**YOUR OBJECTIVE:** Please report every line from the material that contains the word "this".
───── EXERCISE DATA
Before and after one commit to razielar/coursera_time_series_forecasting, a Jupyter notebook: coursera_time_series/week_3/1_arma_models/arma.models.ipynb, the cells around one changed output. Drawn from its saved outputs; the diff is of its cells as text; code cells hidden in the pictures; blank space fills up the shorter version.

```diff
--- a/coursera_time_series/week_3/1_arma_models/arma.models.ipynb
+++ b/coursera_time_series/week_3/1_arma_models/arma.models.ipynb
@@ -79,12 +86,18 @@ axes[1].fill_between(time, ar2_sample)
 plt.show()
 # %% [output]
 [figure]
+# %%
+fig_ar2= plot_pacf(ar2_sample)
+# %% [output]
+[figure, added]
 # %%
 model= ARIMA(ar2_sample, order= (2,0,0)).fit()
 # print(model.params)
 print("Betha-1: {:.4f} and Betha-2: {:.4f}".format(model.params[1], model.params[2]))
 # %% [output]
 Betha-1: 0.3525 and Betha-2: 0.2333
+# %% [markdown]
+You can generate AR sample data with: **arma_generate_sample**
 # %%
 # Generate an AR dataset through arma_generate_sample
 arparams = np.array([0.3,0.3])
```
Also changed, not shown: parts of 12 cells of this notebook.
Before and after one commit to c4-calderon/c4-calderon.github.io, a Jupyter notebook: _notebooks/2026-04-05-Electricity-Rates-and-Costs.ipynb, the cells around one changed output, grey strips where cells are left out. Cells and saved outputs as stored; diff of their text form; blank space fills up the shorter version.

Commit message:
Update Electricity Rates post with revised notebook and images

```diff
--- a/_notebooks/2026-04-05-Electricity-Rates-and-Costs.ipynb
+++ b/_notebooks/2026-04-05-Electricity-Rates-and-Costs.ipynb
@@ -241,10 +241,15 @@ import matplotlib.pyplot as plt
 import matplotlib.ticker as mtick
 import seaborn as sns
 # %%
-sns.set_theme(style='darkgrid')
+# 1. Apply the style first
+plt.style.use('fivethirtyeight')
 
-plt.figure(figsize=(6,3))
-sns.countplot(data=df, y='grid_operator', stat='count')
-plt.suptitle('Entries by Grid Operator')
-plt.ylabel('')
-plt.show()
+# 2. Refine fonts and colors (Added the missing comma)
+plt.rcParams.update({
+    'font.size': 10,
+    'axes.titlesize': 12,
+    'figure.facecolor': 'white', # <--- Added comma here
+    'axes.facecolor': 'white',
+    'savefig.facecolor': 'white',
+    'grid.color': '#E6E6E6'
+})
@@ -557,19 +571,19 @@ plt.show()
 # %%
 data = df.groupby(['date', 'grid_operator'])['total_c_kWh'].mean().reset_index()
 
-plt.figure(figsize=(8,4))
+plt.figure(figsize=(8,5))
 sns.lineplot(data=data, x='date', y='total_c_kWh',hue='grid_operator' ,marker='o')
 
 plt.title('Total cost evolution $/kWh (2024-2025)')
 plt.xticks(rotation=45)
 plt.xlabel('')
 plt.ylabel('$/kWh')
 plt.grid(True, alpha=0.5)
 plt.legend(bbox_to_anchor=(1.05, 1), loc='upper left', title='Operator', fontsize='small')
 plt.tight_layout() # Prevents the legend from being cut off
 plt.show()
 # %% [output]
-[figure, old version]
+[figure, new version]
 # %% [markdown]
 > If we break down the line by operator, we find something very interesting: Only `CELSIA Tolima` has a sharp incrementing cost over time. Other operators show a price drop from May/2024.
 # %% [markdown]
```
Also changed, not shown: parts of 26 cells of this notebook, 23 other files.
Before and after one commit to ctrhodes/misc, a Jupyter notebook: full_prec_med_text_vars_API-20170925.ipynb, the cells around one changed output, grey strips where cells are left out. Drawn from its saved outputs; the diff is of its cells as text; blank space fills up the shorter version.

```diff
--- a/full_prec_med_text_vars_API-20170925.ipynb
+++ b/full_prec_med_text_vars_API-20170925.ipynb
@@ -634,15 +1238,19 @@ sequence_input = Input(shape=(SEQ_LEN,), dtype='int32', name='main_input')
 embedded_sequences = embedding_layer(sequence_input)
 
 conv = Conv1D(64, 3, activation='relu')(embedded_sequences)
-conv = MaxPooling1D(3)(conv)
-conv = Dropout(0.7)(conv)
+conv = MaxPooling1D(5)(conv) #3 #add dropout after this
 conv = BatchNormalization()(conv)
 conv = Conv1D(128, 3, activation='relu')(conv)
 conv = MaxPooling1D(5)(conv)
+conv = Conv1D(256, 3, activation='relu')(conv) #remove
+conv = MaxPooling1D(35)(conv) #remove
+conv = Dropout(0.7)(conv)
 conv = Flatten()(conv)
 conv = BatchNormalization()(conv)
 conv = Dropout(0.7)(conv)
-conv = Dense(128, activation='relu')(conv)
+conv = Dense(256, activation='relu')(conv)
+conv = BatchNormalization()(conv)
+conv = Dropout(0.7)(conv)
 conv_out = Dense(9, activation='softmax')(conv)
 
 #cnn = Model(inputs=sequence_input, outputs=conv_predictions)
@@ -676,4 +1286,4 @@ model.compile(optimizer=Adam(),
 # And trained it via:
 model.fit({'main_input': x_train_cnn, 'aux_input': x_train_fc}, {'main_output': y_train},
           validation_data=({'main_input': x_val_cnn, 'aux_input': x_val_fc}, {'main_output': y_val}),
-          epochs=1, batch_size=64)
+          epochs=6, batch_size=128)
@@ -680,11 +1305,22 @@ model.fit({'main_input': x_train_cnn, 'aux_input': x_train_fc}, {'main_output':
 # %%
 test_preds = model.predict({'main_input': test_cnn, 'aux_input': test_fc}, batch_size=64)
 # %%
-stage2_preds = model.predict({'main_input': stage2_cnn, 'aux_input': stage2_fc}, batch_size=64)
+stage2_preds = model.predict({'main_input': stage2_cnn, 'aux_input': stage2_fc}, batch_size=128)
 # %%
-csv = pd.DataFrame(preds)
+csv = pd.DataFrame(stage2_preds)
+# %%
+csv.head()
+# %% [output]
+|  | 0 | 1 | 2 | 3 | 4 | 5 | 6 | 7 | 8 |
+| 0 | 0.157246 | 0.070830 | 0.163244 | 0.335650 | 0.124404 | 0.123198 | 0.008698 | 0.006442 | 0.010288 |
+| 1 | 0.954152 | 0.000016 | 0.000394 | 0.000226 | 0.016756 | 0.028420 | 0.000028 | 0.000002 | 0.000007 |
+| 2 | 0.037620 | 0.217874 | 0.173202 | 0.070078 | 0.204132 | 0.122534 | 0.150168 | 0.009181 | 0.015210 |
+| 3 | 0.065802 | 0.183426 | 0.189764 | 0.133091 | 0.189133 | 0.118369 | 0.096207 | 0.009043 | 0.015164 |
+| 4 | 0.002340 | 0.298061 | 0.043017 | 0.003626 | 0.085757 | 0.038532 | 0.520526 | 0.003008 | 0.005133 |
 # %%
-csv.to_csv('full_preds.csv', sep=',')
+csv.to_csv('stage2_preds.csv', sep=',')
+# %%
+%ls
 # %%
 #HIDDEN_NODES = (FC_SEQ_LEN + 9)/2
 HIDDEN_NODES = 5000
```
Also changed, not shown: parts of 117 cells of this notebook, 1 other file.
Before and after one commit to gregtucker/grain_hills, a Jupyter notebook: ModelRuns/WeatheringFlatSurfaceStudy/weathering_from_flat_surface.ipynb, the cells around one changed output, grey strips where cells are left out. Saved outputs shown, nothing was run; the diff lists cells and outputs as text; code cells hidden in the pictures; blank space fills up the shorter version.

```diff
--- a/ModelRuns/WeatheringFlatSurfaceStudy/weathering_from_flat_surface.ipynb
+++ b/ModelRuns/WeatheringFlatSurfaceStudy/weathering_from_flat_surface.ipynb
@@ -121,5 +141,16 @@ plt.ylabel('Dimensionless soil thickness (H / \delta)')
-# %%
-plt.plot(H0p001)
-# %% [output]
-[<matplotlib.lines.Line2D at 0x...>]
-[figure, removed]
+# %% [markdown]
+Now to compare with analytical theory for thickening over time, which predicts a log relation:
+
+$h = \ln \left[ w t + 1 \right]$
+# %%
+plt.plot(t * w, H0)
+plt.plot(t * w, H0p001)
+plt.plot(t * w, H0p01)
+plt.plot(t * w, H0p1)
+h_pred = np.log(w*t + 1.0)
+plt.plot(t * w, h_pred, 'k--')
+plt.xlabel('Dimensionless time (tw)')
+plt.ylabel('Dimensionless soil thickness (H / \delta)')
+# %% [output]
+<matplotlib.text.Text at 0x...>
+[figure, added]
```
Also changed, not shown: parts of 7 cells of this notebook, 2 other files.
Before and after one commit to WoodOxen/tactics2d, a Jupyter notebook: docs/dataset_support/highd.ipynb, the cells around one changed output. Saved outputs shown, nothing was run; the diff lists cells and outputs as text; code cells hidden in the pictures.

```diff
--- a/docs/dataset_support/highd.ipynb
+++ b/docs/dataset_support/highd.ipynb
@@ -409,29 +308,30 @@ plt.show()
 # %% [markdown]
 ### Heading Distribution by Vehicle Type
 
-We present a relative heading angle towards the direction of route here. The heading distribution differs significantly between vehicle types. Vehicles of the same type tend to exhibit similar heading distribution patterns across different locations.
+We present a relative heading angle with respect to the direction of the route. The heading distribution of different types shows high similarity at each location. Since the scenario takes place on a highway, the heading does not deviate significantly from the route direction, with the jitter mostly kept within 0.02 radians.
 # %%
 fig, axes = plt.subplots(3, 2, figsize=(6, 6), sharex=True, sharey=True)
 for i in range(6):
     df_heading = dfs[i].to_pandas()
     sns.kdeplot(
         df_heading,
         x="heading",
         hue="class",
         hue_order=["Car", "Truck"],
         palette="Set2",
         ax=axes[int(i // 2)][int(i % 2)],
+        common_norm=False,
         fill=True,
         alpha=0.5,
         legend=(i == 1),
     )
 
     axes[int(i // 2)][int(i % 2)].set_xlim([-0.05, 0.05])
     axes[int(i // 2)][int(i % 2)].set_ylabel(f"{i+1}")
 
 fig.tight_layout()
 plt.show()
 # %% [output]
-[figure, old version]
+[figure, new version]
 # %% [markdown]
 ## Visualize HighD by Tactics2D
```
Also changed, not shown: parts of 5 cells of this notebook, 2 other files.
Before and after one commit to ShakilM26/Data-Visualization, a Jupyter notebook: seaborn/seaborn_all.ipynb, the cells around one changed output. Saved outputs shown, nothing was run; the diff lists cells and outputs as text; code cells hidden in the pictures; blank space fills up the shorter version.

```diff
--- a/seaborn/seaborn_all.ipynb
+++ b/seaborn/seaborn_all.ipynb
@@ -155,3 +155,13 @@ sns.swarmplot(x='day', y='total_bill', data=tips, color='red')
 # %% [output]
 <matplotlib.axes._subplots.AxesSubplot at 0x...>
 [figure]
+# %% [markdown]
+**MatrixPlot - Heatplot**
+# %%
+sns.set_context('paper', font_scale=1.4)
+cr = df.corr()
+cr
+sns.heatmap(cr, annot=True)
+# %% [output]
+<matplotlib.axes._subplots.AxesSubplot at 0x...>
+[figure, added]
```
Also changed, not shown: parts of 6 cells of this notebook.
──────────
**YOUR SOLUTION:**
Also changed, not shown: parts of 12 cells of this notebook.
Also changed, not shown: parts of 26 cells of this notebook, 23 other files.
+conv = MaxPooling1D(5)(conv) #3 #add dropout after this
Also changed, not shown: parts of 117 cells of this notebook, 1 other file.
Also changed, not shown: parts of 7 cells of this notebook, 2 other files.
Also changed, not shown: parts of 5 cells of this notebook, 2 other files.
Also changed, not shown: parts of 6 cells of this notebook.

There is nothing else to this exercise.